The process begins about 3 weeks prior to “Turkey Day” when wood is gathered. We are not talking about pieces wood. We are talking about WOOD. There are about 35 girls at E-Nini-Hassee and many of them begin taking tractor rambles and scouting expeditions through the 840 acres gathering oak and pine. Several days before Thanksgiving a large hole, approximately twelve feet by six feet, is staked out in the front field. On the Sunday before Thanksgiving each group, which has about 10 girls in it, will take turns digging the hole. It takes every child help dig the hole six feet deep.
The next step in the process is to prepare the Turkey. To feed all of the children and staff takes no less than eight twenty-five pound turkeys. The turkeys must thaw all day and in the evening. Each group has at least one turkey to prepare. The ingredients to prepare the turkeys are: salt, pepper, butter and ice. After each turkey has been salted, peppered and buttered, ice is stuffed in the cavity to keep the moisture in. After the turkey has been “dressed”, it is wrapped tightly in heavy duty tin foil about 10 times. Extra care is taken with the wings and legs to make sure they do not get burned and all that moist goodness stay inside. Each turkey is given a special name by the group that prepared it.
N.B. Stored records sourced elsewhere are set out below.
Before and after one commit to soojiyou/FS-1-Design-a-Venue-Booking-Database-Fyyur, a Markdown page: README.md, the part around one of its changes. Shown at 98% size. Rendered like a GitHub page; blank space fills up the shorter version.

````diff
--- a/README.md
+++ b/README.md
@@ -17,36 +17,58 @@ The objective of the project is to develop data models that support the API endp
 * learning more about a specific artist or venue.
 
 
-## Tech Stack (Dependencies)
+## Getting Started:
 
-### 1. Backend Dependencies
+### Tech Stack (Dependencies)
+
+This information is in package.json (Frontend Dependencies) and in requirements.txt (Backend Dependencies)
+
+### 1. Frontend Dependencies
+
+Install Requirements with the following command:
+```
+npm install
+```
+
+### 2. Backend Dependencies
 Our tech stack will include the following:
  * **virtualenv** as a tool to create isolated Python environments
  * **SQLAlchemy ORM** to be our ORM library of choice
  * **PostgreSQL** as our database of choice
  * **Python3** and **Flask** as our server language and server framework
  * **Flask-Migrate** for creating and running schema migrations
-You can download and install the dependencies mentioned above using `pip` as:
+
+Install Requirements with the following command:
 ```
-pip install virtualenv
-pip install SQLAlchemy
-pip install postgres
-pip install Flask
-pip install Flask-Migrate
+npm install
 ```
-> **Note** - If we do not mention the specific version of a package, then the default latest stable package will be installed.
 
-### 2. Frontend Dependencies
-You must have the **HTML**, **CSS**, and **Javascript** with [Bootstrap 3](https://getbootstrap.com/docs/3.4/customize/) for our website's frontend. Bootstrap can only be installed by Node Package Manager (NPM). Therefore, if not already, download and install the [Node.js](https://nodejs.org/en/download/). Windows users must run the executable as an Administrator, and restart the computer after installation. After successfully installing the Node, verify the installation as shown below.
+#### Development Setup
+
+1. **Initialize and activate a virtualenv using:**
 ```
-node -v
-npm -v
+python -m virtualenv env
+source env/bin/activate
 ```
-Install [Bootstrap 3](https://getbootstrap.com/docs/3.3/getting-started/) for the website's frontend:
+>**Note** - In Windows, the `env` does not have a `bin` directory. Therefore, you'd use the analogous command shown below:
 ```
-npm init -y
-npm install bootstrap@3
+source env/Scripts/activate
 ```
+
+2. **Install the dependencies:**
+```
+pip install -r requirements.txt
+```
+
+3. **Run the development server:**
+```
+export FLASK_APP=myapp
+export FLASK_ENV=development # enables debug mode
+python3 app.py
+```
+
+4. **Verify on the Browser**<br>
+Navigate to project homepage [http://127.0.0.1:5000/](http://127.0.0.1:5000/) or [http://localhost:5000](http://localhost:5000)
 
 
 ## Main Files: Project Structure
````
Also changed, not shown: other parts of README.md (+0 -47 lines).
Once the evening is progressing nicely and anticipation is mounting. Thirty-five girls and staff head to start cooking their “Turkeys in a Hole.” A fire is lit in the bottom of the large pit, and each member standing around the fire is given a stick. After a few songs the girls begin to go around the circle stating what they are thankful for and throw their stick in the fire. Most of the girls state they are thankful for E-Nini-Hassee and the second chance they have received. Many say they are thankful for Mr. and Mrs. Eckerd for providing them with a place they can work out their problems. After each member has gone, one special group is chosen to stay up all night and feed the fire. This is a great honor for the group that is chosen!
Around 5:00 am the fire is allowed to die down so only coals and embers remain. At 7:00 all the groups arrive and the turkeys are brought out. The groups say goodbye to the turkeys. Then, with the help of some courageous staff a small indention is made in the coals and one at a time each of the turkeys is dropped in the hole. Coals are gingerly placed on top of the turkeys and the hole is covered with 2 feet of sand. We say so long to our birds and wait for the magic to take place.
After 8 hours pass and as the girls are getting dressed for the Thanksgiving meal, several staff reconvene at the hole to find the turkeys. The sand is shoveled away carefully as staff look for the small signs of the turkeys sticking through. As anticipation rises each staff tries to be the first to find a bird. Most of the turkeys are easy to find but there are always one or two that seem to move around in the hole and are difficult to locate. As the crowd gathers for the meal, the turkeys are removed from the hole, the tin foil is removed by gloved hands and the aroma begins to float through the air. Of course there always has to be some taste testing before the birds hit the table. The smell of the cooked Turkeys is so unique and is sure to get everyone’s mouthwatering.
As the turkeys are laid on the Thanksgiving platter, all eyes look in amazement at the magic that was created. The turkeys are brown and moist and ready to be enjoyed by all!